Many Muslims refer to substitutes for the popular JELL-O® brand of gelatin desserts as “halal JELL-O®,” even though Kraft produces no gelatin products that are either halal certified or effectively halal. JELL-O® brand products may contain gelatin from a variety of animals not suitable for consumption under Islamic or Jewish dietary law, including pigs. Some Jewish authorities believe that porcine gelatin is acceptable since it is significantly altered and no longer resembles pork, but no Islamic authorities use this definition.
Products may qualify as “halal JELL-O®” if they are made from gelatin derived from fish or cattle slaughtered using a non-serrated blade and no stunning procedure. These gelatins are available in a wide range of flavors and colors, similar to those of mainstream gelatin, but they often set up with a softer texture than pork-derived products. Depending on the manufacturer, these halal products may include localized flavors such as lychee or durian that aren't common on the North American or European markets. Animal-derived halal gelatin is acceptable for desserts made in containers or for adding to puddings as a stabilizer, but performs less well in standalone molds or cut shapes.

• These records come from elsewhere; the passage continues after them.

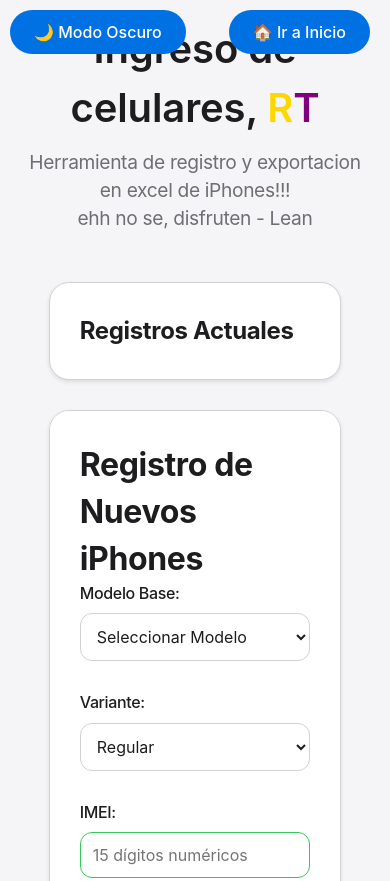
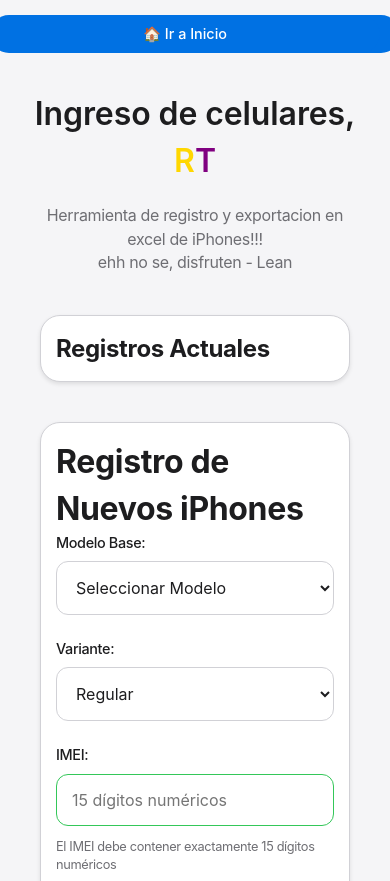
Before and after one commit to pulpombo/RT-herramientas, a plain HTML site: page CelusUsados.html in a window 390 px wide. Shown: the top 881 px of the page. Drawn offline with Linux system fonts and the light colour scheme; a web font is replaced by a local one.

Commit message:
Update CelusUsados.html

```diff
--- a/CelusUsados.html
+++ b/CelusUsados.html
@@ -299,6 +299,198 @@
             .inicio-btn:hover {
                 transform: scale(1.02);
                 background-color: var(--hover-color);
+            }
+
+            @media (max-width: 768px) {
+                .contenedor-principal {
+                    flex-direction: column;
+                    gap: 20px;
+                    padding: 10px;
+                    height: auto;
+                    margin: 10px;
+                    max-width: 100%;
+                }
+
+                .registro-lista,
+                .formulario-container {
+                    min-width: unset;
+                    width: 100%;
+                    max-height: none;
+                    padding: 15px;
+                    margin-bottom: 20px;
+                }
+
+                .titulo-principal {
+                    font-size: 2em;
+                    padding: 10px;
+                    margin-top: 60px; /* Espacio para el botón de inicio */
+                }
+
+                .saludo {
+                    font-size: 1em;
+                    padding: 0 15px;
+                    margin-bottom: 20px;
+                }
+
+                /* Mejorar la visualización de los formularios */
+                .form-group {
+                    margin-bottom: 15px;
+                }
+
+                select,
+                input,
+                textarea {
+                    padding: 15px;
+                    font-size: 16px; /* Previene el zoom automático en iOS */
+                    margin-bottom: 8px;
+                }
+
+                /* Mejorar la visualización de los registros */
+                .registro-item {
+                    padding: 15px;
+                    margin-bottom: 10px;
+                    font-size: 0.9em;
+                }
+
+                .registro-item p {
+                    margin: 8px 0;
+                }
+
+                /* Mejorar los botones */
+                button {
+                    width: 100%;
+                    margin: 5px 0;
+                    padding: 15px;
+                    font-size: 1em;
+                }
+
+                .botones-edicion {
+                    display: flex;
+                    flex-direction: column;
+                    gap: 10px;
+                }
+
+                /* Ajustar el botón de inicio */
+                .inicio-btn {
+                    position: fixed;
+                    top: 10px;
+                    right: 10px;
+                    z-index: 1000;
+                    padding: 10px 20px;
+                    font-size: 0.9em;
+                }
+
+                /* Ajustar el botón de modo oscuro */
+                .modo-oscuro-btn {
+                    position: fixed;
+                    top: 10px;
+                    left: 10px;
+                    z-index: 1000;
+                    padding: 10px 20px;
+                    font-size: 0.9em;
+                }
+
+                /* Mejorar el scroll */
+                .registro-lista {
+                    -webkit-overflow-scrolling: touch; /* Scroll suave en iOS */
+                    max-height: 50vh;
+                }
+
+                /* Añadir espacio al final para evitar que el contenido se oculte detrás de los botones fijos */
+                body {
+                    padding-bottom: 70px;
+                }
+
+                /* Mejorar la visualización de los elementos editables */
+                .registro-item.editando {
+                    padding: 10px;
+                }
+
+                .registro-item.editando .form-group {
+                    margin-bottom: 10px;
+                }
+
+                /* Ajustar el tamaño de los textos */
+                label {
+                    font-size: 0.9em;
+                }
+
+                small {
+                    font-size: 0.8em;
+                }
+
+                /* Mejorar la visualización de mensajes de error */
+                #IMEI:invalid {
+                    border-color: #ff3b30;
+                }
+
+                /* Agregar feedback táctil */
+                button:active,
+                select:active,
+                input:active {
+                    transform: scale(0.98);
+                }
+            }
+
+            /* Mejoras generales para la accesibilidad */
+            :focus {
+                outline: 2px solid var(--button-bg);
+                outline-offset: 2px;
+            }
+
+            /* Animaciones más suaves */
+            @keyframes fadeIn {
+                from {
+                    opacity: 0;
+                }
+                to {
+                    opacity: 1;
+                }
+            }
+
+            .registro-item {
+                animation: fadeIn 0.3s ease-in-out;
+            }
+
+            /* Mejorar la legibilidad en modo oscuro */
+            :root[data-theme="dark"] .descripcion {
+                background-color: rgba(255, 255, 255, 0.1);
+                color: #e0e0e0;
+            }
+
+            /* Mejoras en el contraste */
+            :root[data-theme="dark"] .registro-item {
+                border: 1px solid rgba(255, 255, 255, 0.1);
+            }
+
+            /* Asegurar que los inputs sean legibles en modo oscuro */
+            :root[data-theme="dark"] input,
+            :root[data-theme="dark"] select,
+            :root[data-theme="dark"] textarea {
+                background-color: rgba(255, 255, 255, 0.1);
+                color: #ffffff;
+            }
+
+            /* Mejorar la visualización de placeholders */
+            :root[data-theme="dark"] input::placeholder,
+            :root[data-theme="dark"] textarea::placeholder {
+                color: rgba(255, 255, 255, 0.5);
+            }
+
+            /* Indicadores de estado más claros */
+            .boton-guardar:disabled,
+            .boton-cancelar:disabled {
+                opacity: 0.5;
+                cursor: not-allowed;
+            }
+
+            /* Transiciones más suaves */
+            .registro-item,
+            button,
+            input,
+            select,
+            textarea {
+                transition: all 0.2s ease-in-out;
             }
         </style>
     </head>
```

Vegetarian gelatin substitutes are also acceptable under Islamic dietary law, and are usually derived from seaweed. Agar is often used in east Asian desserts, along with coconut milk and fruit, and tends to be very firm and slightly opaque, with a less bouncy texture than gelatin. It cuts cleanly and performs well in molds, but can be slightly brittle. Carageenan-derived products are similar in texture and appearance to gelatin, but are available in a relatively limited range of flavors and tend to stretch and thin when cut or torn. Coconut gel works as a gelatin substitute in snacks, but is difficult to make at home, and is usually encountered only in manufactured products.